“Longtime Pixar fans will find this film easily the weakest story and biggest disappointment ever produced by the computer-generated movie giant.”
Patrick King, REEL BRIEF
Over the past twenty-one years, Pixar Animation Studios has amazed and enlightened audiences, producing 17 awe-inspiring feature films. After its initial launch of the mega-blockbuster and first-ever computer-animated classic “Toy Story” in 1996, movie goers around the world have been fascinated by the realism brought to the big-screen by this southern California business started and groomed by idea trailblazers George Lucas and Steve Jobs.
Everything Pixar has touched over the years—from the ginormous “Toy Story” trilogy, to the “Monsters Inc.” factory portfolio, to the lonely “WALL-E”—has become cinematic and Oscar gold. Never one to rest on her laurels, Pixar only seemed to get better and better with time. Coming off its best effort to date in last year’s thought-jarring “Inside Out”, Pixar has now released the sequel to one of the highest grossing movies ever (2003’s “Finding Nemo”). And expectations for “Finding Dory” were high. Way too high we find out.
Thirteen years after “Finding Nemo”, audiences find a watered down script and ocean-soaked plot in this follow-up fish story. The perfectly suited Ellen DeGeneres and Albert Brooks are recast as the suffering short-term memory loss blue fish Dory, and the easy-going clownfish Marlin. Both compliment the spectacular computer-generated imagery we’ve all come to expect, and receive once again, from Pixar.
The biggest problem with “Finding Dory” is not in how it looks, but in how it sounds. Despite returning the film into the trusted hands of two-time Academy Award-winning writer and director Andrew Stanton (“Finding Nemo” and “WALL-E”), this movie is both redundant and low energy.
“Finding Dory” self-sabotages with a bland script that spurns boredom from DeGeneres’ character having to constantly echo the film’s thin plot over and over again as she meets each new sidekick. Dory’s short-term memory loss creates repetitive dialogue and tests viewer patience for most of the 100-minute lost & found journey. It also halts–and then drowns–a handful of short, funny moments before any continuous laughter can be strung together over several scenes.
Longtime Pixar fans will find this film easily the weakest story and biggest disappointment ever produced by the computer-generated movie giant. Despite using the same successful formula and minds behind “Finding Nemo”, this movie lacks charisma, laughter and the customary bold step forward by Pixar. Instead, “Finding Dory” plays it safe. Too safe. We can only hope that audiences will have a short-term memory of this loss.

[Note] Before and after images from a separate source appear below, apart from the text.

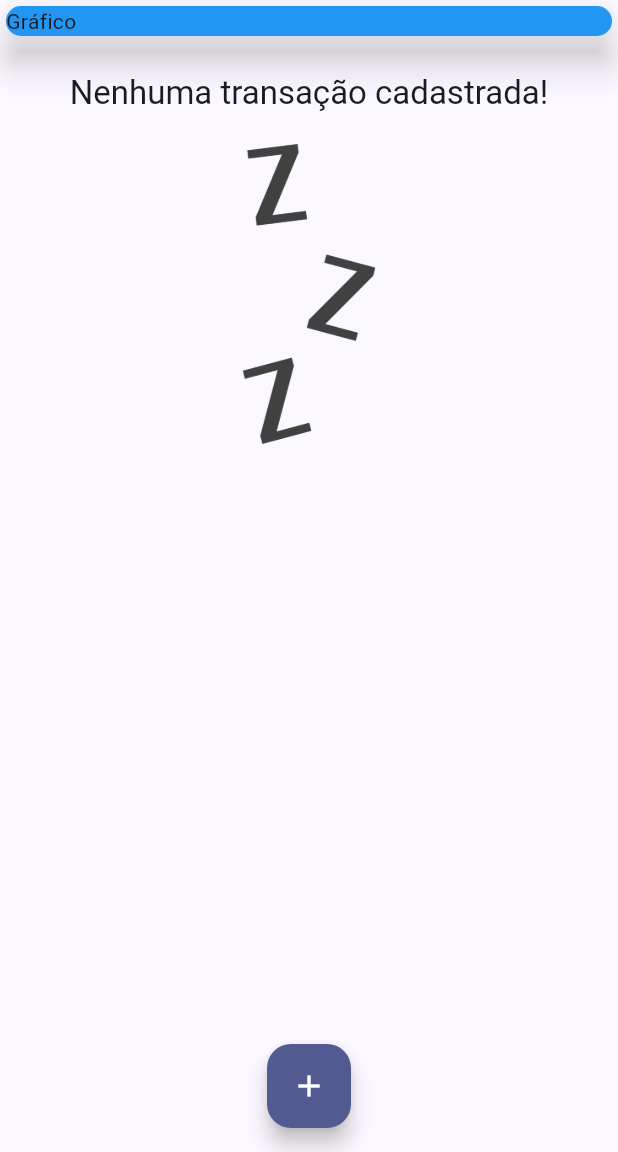
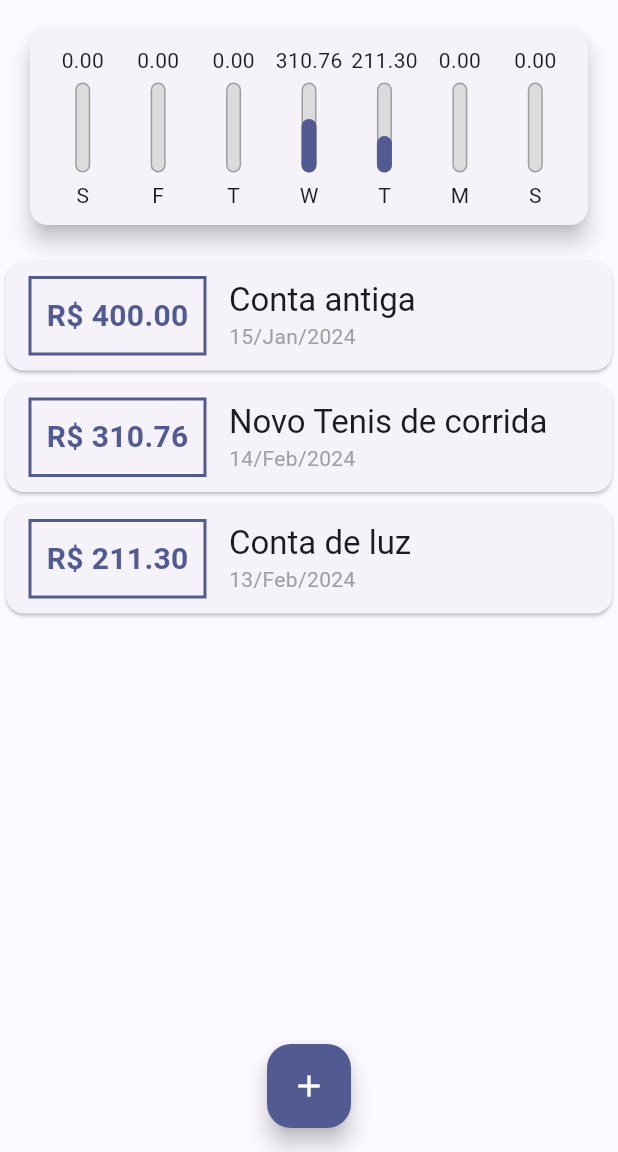
Before and after one commit to EliasDev-Flutter/Personal-Expenses, a Flutter app: the screen it shows after launch, on a phone screen of 412 x 824 dp, the part 84-1236 px from its top. Run offline on Flutter 3.47's test engine with Material 3 defaults, Android fonts, the phone set to English and light mode, and no system bars; Roboto replaces fonts that are missing (Quicksand-Bold).

Commit message:
ajustando grafico

```diff
--- a/lib/components/chart.dart
+++ b/lib/components/chart.dart
@@ -1,6 +1,7 @@
 import 'package:expenses/models/transaction.dart';
 import 'package:intl/intl.dart';
 import 'package:flutter/material.dart';
+import 'chart_bar.dart';
 
 class Chart extends StatelessWidget {
   final List<Transaction> recentTransaction;
@@ -31,13 +32,32 @@ class Chart extends StatelessWidget {
     });
   }
 
+  double get _weekTotalValue {
+    return groupedTransactions.fold(0.0, (sum, tr) {
+      return sum + (tr['value'] as double);
+    });
+  }
+
   @override
   Widget build(BuildContext context) {
-    return const Card(
+    return Card(
       elevation: 6,
-      margin: EdgeInsets.all(20),
-      child: Row(
-        children: [],
+      margin: const EdgeInsets.all(20),
+      child: Padding(
+        padding: const EdgeInsets.all(10.0),
+        child: Row(
+          mainAxisAlignment: MainAxisAlignment.spaceAround,
+          children: groupedTransactions.map((tr) {
+            return Flexible(
+              fit: FlexFit.tight,
+              child: ChartBar(
+                label: tr['day'] as String,
+                value: tr['value'] as double,
+                percentage: (tr['value'] as double) / _weekTotalValue,
+              ),
+            );
+          }).toList(),
+        ),
       ),
     );
   }
--- /dev/null
+++ b/lib/components/chart_bar.dart
@@ -0,0 +1,57 @@
+import 'package:flutter/material.dart';
+
+class ChartBar extends StatelessWidget {
+  final String label;
+  final double value;
+  final double percentage;
+
+  const ChartBar({
+    super.key,
+    required this.label,
+    required this.value,
+    required this.percentage,
+  });
+
+  @override
+  Widget build(BuildContext context) {
+    return Column(
+      children: [
+        FittedBox(
+          child: Text(value.toStringAsFixed(2)),
+        ),
+        const SizedBox(
+          height: 5,
+        ),
+        SizedBox(
+          height: 60,
+          width: 10,
+          child: Stack(alignment: Alignment.bottomCenter, children: [
+            Container(
+              decoration: BoxDecoration(
+                border: Border.all(
+                  color: Colors.grey,
+                  width: 1.0,
+                ),
+                color: const Color.fromRGBO(220, 220, 220, 1),
+                borderRadius: BorderRadius.circular(5),
+              ),
+            ),
+            FractionallySizedBox(
+              heightFactor: percentage,
+              child: Container(
+                decoration: BoxDecoration(
+                  color: Theme.of(context).colorScheme.primary,
+                  borderRadius: BorderRadius.circular(5),
+                ),
+              ),
+            ),
+          ]),
+        ),
+        const SizedBox(
+          height: 5,
+        ),
+        Text(label),
+      ],
+    );
+  }
+}
--- a/lib/main.dart
+++ b/lib/main.dart
@@ -1,3 +1,4 @@
+import 'package:expenses/components/chart.dart';
 import 'package:flutter/material.dart';
 import 'dart:math';
 import 'components/transaction_form.dart';
@@ -34,7 +35,32 @@ class MyHomePage extends StatefulWidget {
 }
 
 class _MyHomePageState extends State<MyHomePage> {
-  final List<Transaction> _transactions = [];
+  final List<Transaction> _transactions = [
+    Transaction(
+      id: 't0',
+      title: 'Conta antiga',
+      value: 400.00,
+      date: DateTime.now().subtract(const Duration(days: 33)),
+    ),
+    Transaction(
+      id: 't1',
+      title: 'Novo Tenis de corrida',
+      value: 310.76,
+      date: DateTime.now().subtract(const Duration(days: 3)),
+    ),
+    Transaction(
+      id: 't2',
+      title: 'Conta de luz',
+      value: 211.30,
+      date: DateTime.now().subtract(const Duration(days: 4)),
+    ),
+  ];
+
+  List<Transaction> get _recentTransactions {
+    return _transactions.where((tr) {
+      return tr.date.isAfter(DateTime.now().subtract(const Duration(days: 7)));
+    }).toList();
+  }
 
   _addTransaction(String title, double value) {
     final newTransaction = Transaction(
@@ -86,13 +112,7 @@ class _MyHomePageState extends State<MyHomePage> {
         child: Column(
           crossAxisAlignment: CrossAxisAlignment.stretch,
           children: [
-            const SizedBox(
-              child: Card(
-                color: Colors.blue,
-                elevation: 10,
-                child: Text('Gráfico'),
-              ),
-            ),
+            Chart(_recentTransactions),
             TransactionList(_transactions),
           ],
         ),
```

“Finding Dory” is rated PG for mild thematic elements. Its running time is 1 hour and 40 minutes.
© 2016, Patrick. All rights reserved.
"Patrick, you are my go-to guy when it comes to the box office". - Judy O.